The intensity and polarization dynamics of a laser subjected to anisotropic high-order optical feedback have been investigated. The feedback system is realized by a high-reflectivity feedback mirror and a wave plate in the feedback cavity. The high-resolution optical fringes with nanometer order are obtained owing to the high-reflectivity feedback mirror, and the modulation depth of these optical fringes is relatively uniform, which is different from that of instable fluctuation or intensity noise that has been previously observed. In particular, the polarization flipping is found in each fringe, and the flipping position can be easily changed by rotating the wave plate in the feedback cavity. Furthermore, when the flipping position moves to the edge of each fringe, this optical fringe becomes promising for use in precision measurement. The theoretical analysis based on the compound cavity model and the Floch rotation flipping mechanism is presented, and it agrees well with the experimental results.

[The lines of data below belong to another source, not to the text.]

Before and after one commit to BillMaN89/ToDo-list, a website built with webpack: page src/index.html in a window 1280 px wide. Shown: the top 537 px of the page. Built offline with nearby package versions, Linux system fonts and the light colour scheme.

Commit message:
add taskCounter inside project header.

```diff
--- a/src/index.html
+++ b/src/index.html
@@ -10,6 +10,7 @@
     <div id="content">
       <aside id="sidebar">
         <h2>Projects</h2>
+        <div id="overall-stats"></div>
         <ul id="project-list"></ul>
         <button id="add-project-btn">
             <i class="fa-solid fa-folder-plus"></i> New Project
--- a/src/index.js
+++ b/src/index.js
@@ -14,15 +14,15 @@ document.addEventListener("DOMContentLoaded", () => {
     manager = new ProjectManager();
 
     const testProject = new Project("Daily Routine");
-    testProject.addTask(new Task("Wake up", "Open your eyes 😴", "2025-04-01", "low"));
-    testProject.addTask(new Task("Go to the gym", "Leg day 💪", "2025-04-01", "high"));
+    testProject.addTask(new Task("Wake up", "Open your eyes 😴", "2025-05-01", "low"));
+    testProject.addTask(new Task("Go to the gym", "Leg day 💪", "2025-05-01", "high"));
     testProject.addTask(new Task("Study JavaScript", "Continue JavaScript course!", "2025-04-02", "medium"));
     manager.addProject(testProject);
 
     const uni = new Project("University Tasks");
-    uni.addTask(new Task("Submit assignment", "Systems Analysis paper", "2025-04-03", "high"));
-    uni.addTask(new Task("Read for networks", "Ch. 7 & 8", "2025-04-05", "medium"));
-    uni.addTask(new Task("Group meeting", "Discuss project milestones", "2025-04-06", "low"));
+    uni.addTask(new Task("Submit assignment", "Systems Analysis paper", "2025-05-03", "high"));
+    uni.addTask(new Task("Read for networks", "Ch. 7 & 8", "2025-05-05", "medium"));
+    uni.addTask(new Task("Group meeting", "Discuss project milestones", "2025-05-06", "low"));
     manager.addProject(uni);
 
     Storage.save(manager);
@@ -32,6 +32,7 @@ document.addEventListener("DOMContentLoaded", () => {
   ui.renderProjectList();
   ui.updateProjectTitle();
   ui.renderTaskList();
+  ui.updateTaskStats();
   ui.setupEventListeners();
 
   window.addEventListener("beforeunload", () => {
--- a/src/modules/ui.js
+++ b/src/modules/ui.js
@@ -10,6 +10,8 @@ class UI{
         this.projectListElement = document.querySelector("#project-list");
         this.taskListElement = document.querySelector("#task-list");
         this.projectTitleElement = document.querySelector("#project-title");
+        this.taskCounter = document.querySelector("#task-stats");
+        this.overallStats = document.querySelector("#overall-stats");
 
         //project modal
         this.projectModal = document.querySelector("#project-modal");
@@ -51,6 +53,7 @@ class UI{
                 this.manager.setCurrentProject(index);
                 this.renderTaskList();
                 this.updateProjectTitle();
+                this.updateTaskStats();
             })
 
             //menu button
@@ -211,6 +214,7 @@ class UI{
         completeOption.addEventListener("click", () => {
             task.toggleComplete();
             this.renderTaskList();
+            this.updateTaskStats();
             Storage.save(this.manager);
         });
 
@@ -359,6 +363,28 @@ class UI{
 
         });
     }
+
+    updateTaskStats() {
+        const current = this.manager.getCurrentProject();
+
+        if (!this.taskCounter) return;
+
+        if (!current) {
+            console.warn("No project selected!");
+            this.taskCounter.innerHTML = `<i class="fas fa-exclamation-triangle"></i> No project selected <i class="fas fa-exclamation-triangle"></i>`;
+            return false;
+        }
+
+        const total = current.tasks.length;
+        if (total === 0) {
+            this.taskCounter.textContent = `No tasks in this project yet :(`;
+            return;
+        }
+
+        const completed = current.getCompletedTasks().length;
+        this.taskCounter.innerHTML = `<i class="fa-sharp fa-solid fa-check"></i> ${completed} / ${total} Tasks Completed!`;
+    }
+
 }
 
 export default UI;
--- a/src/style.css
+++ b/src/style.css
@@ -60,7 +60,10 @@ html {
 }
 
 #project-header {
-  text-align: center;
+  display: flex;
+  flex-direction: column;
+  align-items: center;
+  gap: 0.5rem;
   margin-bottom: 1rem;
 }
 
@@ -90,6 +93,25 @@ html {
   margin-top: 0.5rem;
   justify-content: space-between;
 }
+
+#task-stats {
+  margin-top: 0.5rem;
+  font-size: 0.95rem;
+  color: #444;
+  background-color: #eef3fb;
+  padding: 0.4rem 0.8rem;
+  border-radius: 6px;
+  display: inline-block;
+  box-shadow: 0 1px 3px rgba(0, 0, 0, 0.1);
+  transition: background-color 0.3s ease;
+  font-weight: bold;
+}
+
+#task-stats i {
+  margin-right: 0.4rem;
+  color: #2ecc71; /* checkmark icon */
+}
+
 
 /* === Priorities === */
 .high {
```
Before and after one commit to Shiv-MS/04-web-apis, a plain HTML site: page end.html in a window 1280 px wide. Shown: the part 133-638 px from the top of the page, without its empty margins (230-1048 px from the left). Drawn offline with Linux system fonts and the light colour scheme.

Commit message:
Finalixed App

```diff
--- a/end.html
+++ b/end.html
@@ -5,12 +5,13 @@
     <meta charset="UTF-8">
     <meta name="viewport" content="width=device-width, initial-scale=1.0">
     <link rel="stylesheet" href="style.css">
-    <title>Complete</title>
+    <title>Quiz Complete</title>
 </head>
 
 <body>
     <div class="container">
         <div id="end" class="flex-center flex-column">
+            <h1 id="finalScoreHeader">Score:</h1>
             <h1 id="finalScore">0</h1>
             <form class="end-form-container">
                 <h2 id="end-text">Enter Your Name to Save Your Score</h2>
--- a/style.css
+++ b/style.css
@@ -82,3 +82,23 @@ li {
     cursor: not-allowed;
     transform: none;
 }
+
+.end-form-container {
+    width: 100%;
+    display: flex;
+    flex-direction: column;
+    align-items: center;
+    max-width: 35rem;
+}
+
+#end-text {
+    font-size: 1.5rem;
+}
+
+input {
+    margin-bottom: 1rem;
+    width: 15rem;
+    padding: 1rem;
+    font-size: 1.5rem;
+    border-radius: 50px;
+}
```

We present the experimental observation of a phenomenon in which the reflection loss, induced by an uncoated glass sample placed in a laser cavity, significantly reduces at a series of incident angles. The light amplification condition for a laser to work can be satisfied by means of this phenomenon, though the gain is less than the loss when the sample is placed in the normal incidence. The angle ranges for the laser can keep working are intermittent, and both of the lasing range and no-lasing range become narrow with the incident angle increasing. Six kinds of optical glass samples and one birefringent sample have been tested, and three types of lasers are used to confirm this phenomenon. This phenomenon may make the anti-reflection film be not necessary for a transparent sample in some techniques or instruments based on the characteristics of laser resonant cavity. Principle and properties of this phenomenon are analyzed, and the theoretical analyses are coincident to the experimental observations. Three conditions for this phenomenon to occur, as well as the potential applications, are given finally.